Data for this task
——————————
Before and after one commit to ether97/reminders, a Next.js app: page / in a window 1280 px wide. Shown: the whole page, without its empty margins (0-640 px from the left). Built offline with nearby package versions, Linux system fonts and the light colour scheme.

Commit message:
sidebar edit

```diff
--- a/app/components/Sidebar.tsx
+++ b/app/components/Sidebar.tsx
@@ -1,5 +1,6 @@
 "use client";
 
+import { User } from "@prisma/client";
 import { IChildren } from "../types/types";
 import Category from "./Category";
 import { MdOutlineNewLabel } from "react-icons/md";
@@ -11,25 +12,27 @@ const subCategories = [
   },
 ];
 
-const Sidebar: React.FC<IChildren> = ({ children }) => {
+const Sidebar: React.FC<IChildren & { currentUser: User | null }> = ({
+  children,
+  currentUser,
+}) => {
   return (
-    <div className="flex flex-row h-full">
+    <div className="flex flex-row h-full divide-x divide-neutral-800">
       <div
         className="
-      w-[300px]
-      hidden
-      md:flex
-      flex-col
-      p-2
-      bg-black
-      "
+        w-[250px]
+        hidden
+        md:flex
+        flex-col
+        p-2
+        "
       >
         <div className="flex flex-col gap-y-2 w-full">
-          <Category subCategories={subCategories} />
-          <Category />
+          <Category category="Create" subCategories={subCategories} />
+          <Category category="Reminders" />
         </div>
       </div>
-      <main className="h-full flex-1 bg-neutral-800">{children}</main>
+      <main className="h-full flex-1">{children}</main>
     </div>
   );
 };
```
——————————
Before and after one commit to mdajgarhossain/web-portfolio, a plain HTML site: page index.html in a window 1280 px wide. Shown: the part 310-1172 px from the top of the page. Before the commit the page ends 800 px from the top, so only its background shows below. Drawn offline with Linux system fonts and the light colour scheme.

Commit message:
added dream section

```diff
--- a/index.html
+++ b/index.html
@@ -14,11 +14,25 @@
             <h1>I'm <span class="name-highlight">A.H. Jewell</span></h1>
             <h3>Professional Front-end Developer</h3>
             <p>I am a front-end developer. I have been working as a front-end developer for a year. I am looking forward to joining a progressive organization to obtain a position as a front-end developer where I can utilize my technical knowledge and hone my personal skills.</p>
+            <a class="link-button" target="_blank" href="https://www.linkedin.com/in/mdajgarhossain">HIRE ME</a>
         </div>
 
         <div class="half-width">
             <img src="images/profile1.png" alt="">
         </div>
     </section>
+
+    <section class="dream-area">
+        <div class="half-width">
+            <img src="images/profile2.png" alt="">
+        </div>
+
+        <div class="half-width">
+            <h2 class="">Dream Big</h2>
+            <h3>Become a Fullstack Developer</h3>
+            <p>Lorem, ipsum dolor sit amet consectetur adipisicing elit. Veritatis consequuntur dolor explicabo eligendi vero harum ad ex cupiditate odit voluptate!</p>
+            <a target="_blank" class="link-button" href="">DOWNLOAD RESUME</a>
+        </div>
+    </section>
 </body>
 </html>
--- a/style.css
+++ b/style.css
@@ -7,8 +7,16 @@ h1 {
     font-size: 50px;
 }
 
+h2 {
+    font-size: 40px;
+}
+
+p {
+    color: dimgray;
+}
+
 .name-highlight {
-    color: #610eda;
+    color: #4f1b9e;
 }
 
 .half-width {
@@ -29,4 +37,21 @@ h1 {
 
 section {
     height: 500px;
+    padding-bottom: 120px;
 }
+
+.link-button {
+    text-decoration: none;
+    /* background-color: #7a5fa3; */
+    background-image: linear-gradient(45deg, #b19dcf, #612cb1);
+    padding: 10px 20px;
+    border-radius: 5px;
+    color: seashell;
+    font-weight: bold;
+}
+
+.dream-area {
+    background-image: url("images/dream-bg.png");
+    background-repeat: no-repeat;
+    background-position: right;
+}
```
——————————
Description of the task
Go through the listing above and list every line that has the word "section".

Response area
added dream section
     </section>
+    <section class="dream-area">
+    </section>
 section {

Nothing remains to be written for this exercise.